▸ **What is required**
The answer must be a single number: how many lines below contain "bold".

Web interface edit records
■ ■ ■ ■

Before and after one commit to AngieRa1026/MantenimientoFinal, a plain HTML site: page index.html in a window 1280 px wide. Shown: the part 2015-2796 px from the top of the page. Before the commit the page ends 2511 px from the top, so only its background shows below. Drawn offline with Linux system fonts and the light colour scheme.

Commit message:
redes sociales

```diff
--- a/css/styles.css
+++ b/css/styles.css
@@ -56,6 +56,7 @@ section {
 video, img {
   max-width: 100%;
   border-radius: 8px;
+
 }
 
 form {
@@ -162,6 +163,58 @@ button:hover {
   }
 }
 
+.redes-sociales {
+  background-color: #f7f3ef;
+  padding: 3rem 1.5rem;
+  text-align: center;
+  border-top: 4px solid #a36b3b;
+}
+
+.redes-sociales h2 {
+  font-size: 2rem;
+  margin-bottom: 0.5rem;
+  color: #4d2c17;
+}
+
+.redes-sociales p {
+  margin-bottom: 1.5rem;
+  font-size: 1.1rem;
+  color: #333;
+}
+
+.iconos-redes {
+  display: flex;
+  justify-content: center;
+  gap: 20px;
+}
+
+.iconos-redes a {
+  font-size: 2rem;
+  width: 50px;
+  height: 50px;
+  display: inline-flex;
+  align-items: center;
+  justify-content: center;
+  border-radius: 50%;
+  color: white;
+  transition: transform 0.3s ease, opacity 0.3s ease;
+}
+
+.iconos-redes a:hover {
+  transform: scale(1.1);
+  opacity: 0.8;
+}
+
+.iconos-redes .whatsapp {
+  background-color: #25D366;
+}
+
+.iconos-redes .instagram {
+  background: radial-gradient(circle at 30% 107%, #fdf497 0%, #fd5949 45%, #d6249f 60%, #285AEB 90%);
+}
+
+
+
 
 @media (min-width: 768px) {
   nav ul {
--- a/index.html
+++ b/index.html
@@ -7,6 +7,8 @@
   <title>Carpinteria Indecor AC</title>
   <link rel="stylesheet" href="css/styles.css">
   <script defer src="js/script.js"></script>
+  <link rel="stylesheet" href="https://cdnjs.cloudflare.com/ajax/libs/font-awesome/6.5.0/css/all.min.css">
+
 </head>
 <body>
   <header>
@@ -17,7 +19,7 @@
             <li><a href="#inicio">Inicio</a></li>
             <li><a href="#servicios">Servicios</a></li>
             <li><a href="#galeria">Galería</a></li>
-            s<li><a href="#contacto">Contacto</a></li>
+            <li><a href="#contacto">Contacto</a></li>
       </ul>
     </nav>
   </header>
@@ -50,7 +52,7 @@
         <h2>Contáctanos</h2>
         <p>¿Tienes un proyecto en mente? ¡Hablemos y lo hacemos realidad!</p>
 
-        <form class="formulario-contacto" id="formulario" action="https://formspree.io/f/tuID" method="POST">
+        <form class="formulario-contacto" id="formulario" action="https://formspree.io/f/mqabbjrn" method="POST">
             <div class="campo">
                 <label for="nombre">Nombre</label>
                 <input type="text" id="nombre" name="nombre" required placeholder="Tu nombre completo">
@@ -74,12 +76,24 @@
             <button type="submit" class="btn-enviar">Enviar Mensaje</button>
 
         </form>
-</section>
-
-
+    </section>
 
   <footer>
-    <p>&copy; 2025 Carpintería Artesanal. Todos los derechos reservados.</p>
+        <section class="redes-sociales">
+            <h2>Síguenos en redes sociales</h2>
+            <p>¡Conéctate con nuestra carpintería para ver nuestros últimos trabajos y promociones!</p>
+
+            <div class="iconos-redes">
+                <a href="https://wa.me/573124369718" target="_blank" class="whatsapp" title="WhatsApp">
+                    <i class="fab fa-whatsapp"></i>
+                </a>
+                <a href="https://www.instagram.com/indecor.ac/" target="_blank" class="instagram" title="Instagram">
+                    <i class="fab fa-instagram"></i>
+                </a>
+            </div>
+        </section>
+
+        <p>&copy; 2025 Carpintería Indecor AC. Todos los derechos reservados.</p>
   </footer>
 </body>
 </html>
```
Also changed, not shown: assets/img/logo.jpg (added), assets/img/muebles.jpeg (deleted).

■ ■ ■ ■

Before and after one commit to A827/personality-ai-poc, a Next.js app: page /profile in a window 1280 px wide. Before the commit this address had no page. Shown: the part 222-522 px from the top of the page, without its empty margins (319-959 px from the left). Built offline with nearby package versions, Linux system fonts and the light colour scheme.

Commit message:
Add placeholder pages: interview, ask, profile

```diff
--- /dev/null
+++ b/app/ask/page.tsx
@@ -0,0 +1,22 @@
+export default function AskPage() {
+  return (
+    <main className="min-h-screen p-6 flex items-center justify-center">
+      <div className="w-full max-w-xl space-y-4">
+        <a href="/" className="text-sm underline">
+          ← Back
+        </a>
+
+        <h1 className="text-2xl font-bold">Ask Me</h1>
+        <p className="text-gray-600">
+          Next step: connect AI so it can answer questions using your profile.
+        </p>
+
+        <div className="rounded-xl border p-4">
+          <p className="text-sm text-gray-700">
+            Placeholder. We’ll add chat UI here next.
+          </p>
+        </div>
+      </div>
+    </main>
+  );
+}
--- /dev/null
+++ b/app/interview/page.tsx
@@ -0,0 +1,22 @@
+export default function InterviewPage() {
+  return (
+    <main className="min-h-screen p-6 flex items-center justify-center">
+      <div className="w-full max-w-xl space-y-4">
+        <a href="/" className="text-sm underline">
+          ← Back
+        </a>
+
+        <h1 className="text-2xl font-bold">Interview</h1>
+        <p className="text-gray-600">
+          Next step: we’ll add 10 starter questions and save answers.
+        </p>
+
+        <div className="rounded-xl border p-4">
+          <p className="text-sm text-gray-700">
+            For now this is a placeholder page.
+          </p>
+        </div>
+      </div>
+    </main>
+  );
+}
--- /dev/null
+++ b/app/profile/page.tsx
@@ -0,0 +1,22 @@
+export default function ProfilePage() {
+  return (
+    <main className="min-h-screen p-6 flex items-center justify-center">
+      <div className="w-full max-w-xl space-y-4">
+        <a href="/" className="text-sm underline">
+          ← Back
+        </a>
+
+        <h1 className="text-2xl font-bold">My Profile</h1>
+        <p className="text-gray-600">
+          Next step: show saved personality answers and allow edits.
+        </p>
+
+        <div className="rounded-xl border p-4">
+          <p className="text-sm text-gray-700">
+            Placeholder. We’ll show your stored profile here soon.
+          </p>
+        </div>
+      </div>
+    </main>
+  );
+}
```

■ ■ ■ ■

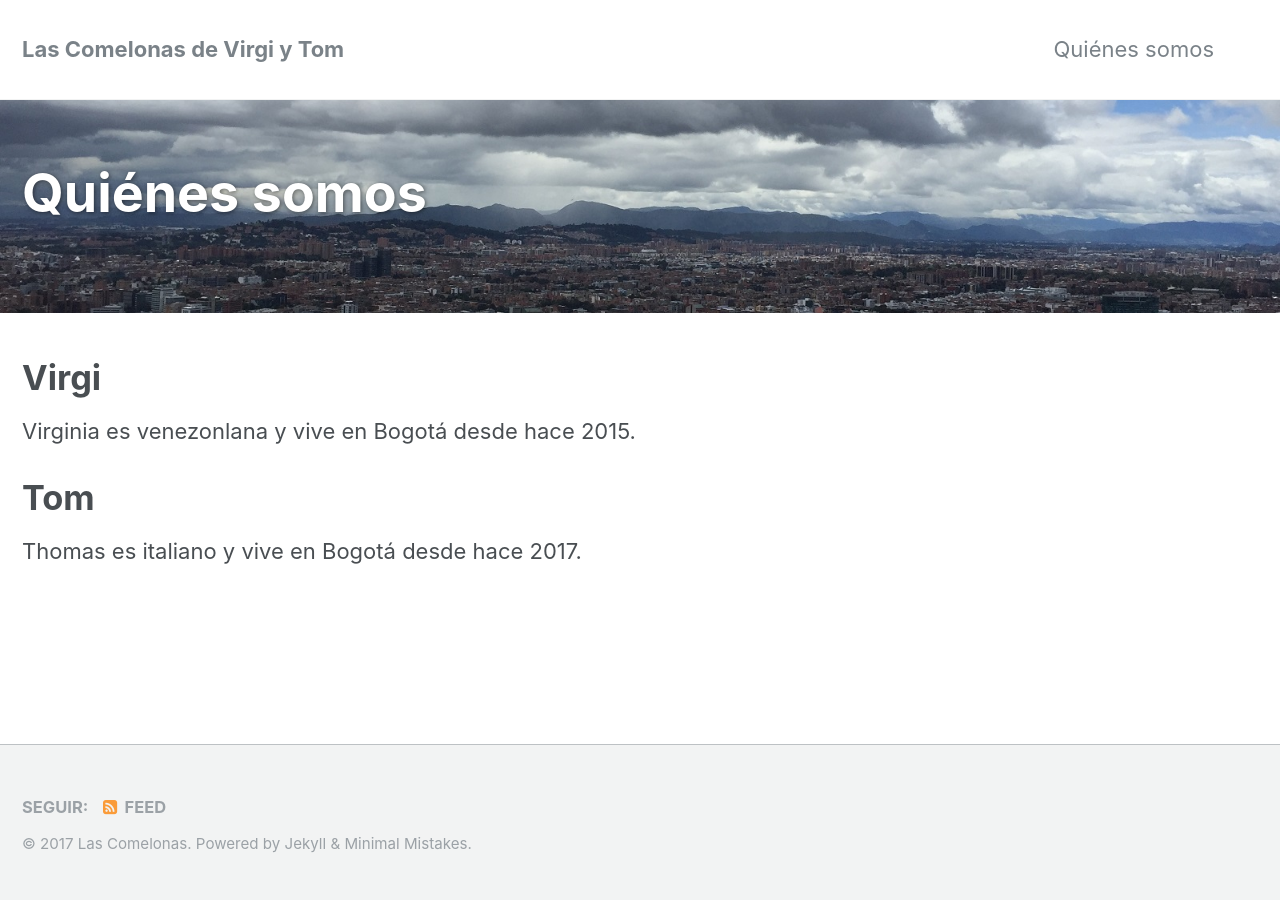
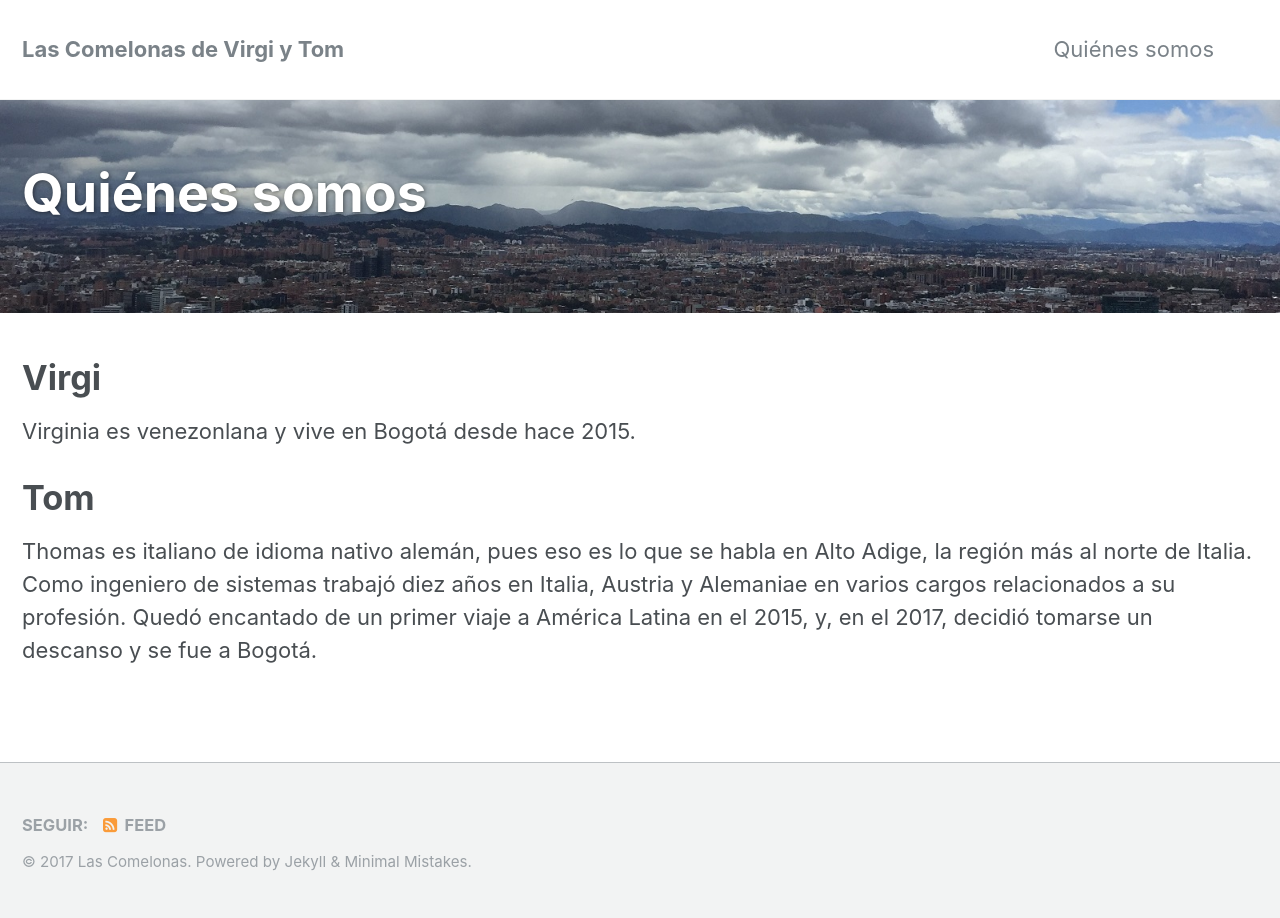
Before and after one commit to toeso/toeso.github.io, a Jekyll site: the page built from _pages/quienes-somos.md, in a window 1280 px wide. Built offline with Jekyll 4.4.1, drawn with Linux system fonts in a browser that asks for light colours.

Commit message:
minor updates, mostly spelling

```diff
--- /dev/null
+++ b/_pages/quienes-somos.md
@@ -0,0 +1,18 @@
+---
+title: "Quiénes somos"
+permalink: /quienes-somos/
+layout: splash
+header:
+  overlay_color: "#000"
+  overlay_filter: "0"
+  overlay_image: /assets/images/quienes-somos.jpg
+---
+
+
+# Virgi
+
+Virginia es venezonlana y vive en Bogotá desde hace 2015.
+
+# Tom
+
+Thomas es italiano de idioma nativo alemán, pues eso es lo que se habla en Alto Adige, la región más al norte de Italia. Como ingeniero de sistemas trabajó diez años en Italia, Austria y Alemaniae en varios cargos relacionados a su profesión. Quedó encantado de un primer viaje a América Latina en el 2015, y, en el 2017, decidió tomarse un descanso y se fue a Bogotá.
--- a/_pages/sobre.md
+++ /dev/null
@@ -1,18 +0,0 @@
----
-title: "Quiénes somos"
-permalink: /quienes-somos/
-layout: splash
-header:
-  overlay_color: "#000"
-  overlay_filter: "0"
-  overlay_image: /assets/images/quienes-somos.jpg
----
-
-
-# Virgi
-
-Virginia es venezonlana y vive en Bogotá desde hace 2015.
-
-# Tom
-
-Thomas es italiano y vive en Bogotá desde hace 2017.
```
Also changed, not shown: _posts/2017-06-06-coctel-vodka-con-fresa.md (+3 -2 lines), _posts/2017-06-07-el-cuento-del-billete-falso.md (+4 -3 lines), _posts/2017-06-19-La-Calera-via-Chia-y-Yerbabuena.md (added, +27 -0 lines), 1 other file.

■ ■ ■ ■

▸ **Response for this exercise**
3